==== MATERIAL FOR THE TASK ====

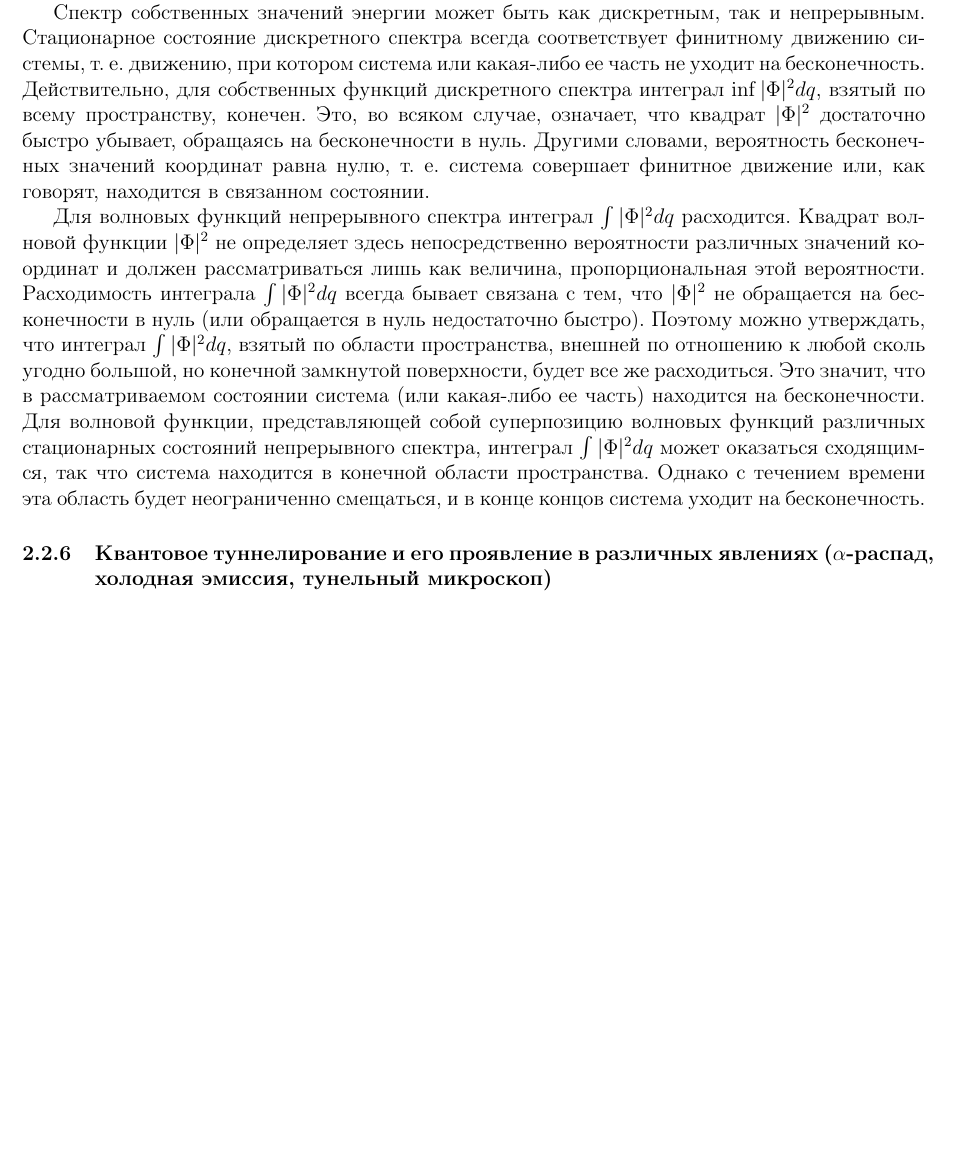
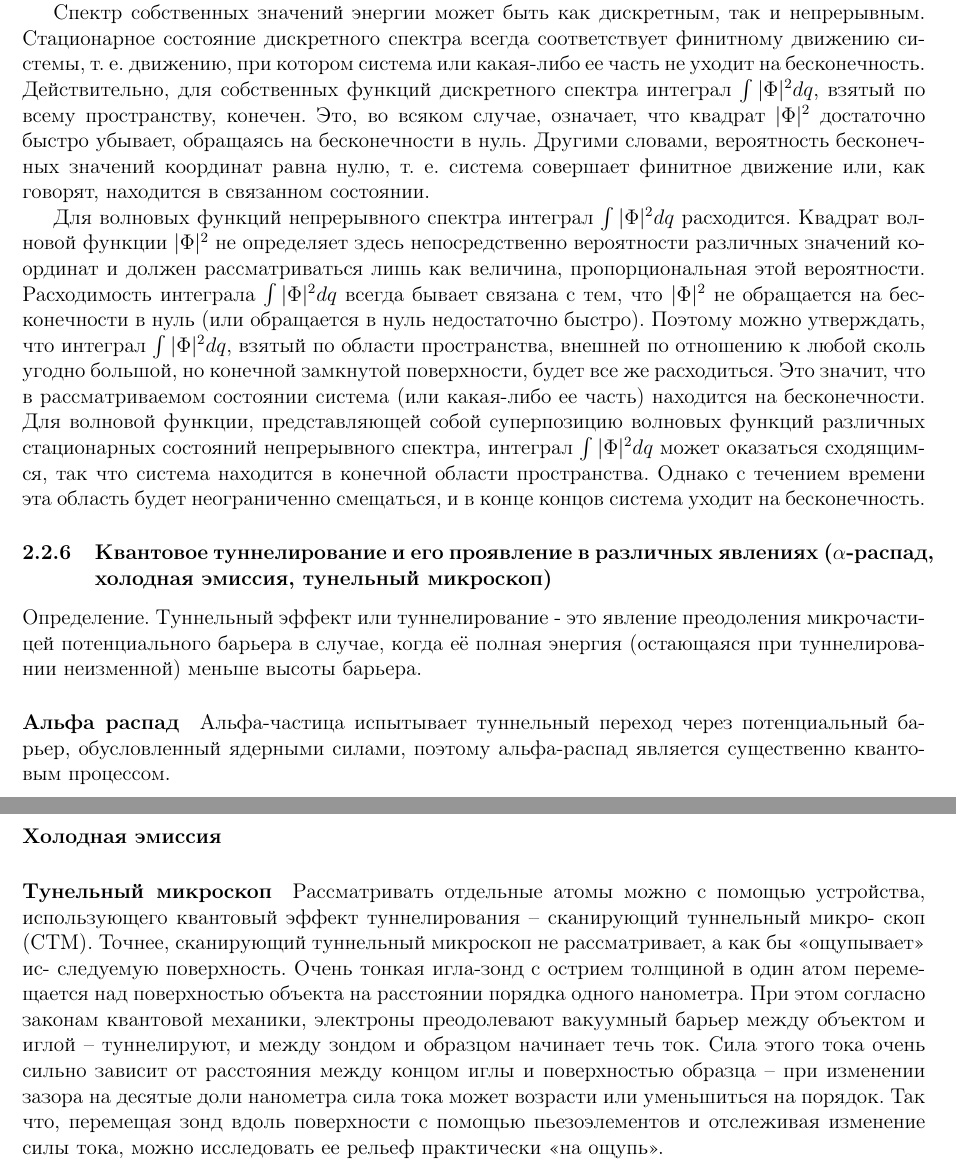
Before and after one commit to congress-bmstu/physics-exam, a LaTeX document (document.tex, which reads oral-02.tex): part of page 18 of 23 before the commit and two parts of pages 18 and 19 of 24 after it, the two joined at a grey line, cut so that both start at the same text, the shorter picture padded with empty space. Compiled offline with pdfLaTeX.

Commit message:
changed 2.2 2.4

```diff
--- a/oral-02.tex
+++ b/oral-02.tex
@@ -114,3 +114,26 @@ $\inf |\Phi|^2 dq$, взятый по всему пространству, ко
 
 
 \subsubsection{Квантовое туннелирование и его проявление в различных явлениях ($\alpha$-распад, холодная эмиссия, тунельный микроскоп)}
+
+Определение. Туннельный эффект или туннелирование - это явление преодоления микрочастицей
+потенциального барьера в случае, когда её полная энергия (остающаяся при туннелировании
+неизменной) меньше высоты барьера.
+
+\paragraph{Альфа распад}
+Альфа-частица испытывает туннельный переход через потенциальный барьер, обусловленный
+ядерными силами, поэтому альфа-распад является существенно квантовым процессом.
+
+\paragraph{Холодная эмиссия}
+
+
+\paragraph{Тунельный микроскоп}
+Рассматривать отдельные атомы можно с помощью устройства, использующего квантовый эффект
+туннелирования – сканирующий туннельный микро- скоп (СТМ). Точнее, сканирующий туннельный
+микроскоп не рассматривает, а как бы «ощупывает» ис- следуемую поверхность. Очень тонкая
+игла-зонд с острием толщиной в один атом перемещается над поверхностью объекта на расстоянии
+порядка одного нанометра. При этом согласно законам квантовой механики, электроны преодолевают
+вакуумный барьер между объектом и иглой – туннелируют, и между зондом и образцом начинает
+течь ток. Сила этого тока очень сильно зависит от расстояния между концом иглы и поверхностью
+образца – при изменении зазора на десятые доли нанометра сила тока может возрасти или
+уменьшиться на порядок. Так что, перемещая зонд вдоль поверхности с помощью пьезоэлементов
+и отслеживая изменение силы тока, можно исследовать ее рельеф практически «на ощупь».
```
Also changed, not shown: oral-04.tex (+16 -0 lines), oral-02.tex (2 more changed lines).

====

WHAT YOU ARE ASKED TO DO »
In your copy, include every record word for word but no pictures.

FINISHED TASK »
Before and after one commit to congress-bmstu/physics-exam, a LaTeX document (document.tex, which reads oral-02.tex): part of page 18 of 23 before the commit and two parts of pages 18 and 19 of 24 after it, the two joined at a grey line, cut so that both start at the same text, the shorter picture padded with empty space. Compiled offline with pdfLaTeX.

Commit message:
changed 2.2 2.4

```diff
--- a/oral-02.tex
+++ b/oral-02.tex
@@ -114,3 +114,26 @@ $\inf |\Phi|^2 dq$, взятый по всему пространству, ко
 
 
 \subsubsection{Квантовое туннелирование и его проявление в различных явлениях ($\alpha$-распад, холодная эмиссия, тунельный микроскоп)}
+
+Определение. Туннельный эффект или туннелирование - это явление преодоления микрочастицей
+потенциального барьера в случае, когда её полная энергия (остающаяся при туннелировании
+неизменной) меньше высоты барьера.
+
+\paragraph{Альфа распад}
+Альфа-частица испытывает туннельный переход через потенциальный барьер, обусловленный
+ядерными силами, поэтому альфа-распад является существенно квантовым процессом.
+
+\paragraph{Холодная эмиссия}
+
+
+\paragraph{Тунельный микроскоп}
+Рассматривать отдельные атомы можно с помощью устройства, использующего квантовый эффект
+туннелирования – сканирующий туннельный микро- скоп (СТМ). Точнее, сканирующий туннельный
+микроскоп не рассматривает, а как бы «ощупывает» ис- следуемую поверхность. Очень тонкая
+игла-зонд с острием толщиной в один атом перемещается над поверхностью объекта на расстоянии
+порядка одного нанометра. При этом согласно законам квантовой механики, электроны преодолевают
+вакуумный барьер между объектом и иглой – туннелируют, и между зондом и образцом начинает
+течь ток. Сила этого тока очень сильно зависит от расстояния между концом иглы и поверхностью
+образца – при изменении зазора на десятые доли нанометра сила тока может возрасти или
+уменьшиться на порядок. Так что, перемещая зонд вдоль поверхности с помощью пьезоэлементов
+и отслеживая изменение силы тока, можно исследовать ее рельеф практически «на ощупь».
```
Also changed, not shown: oral-04.tex (+16 -0 lines), oral-02.tex (2 more changed lines).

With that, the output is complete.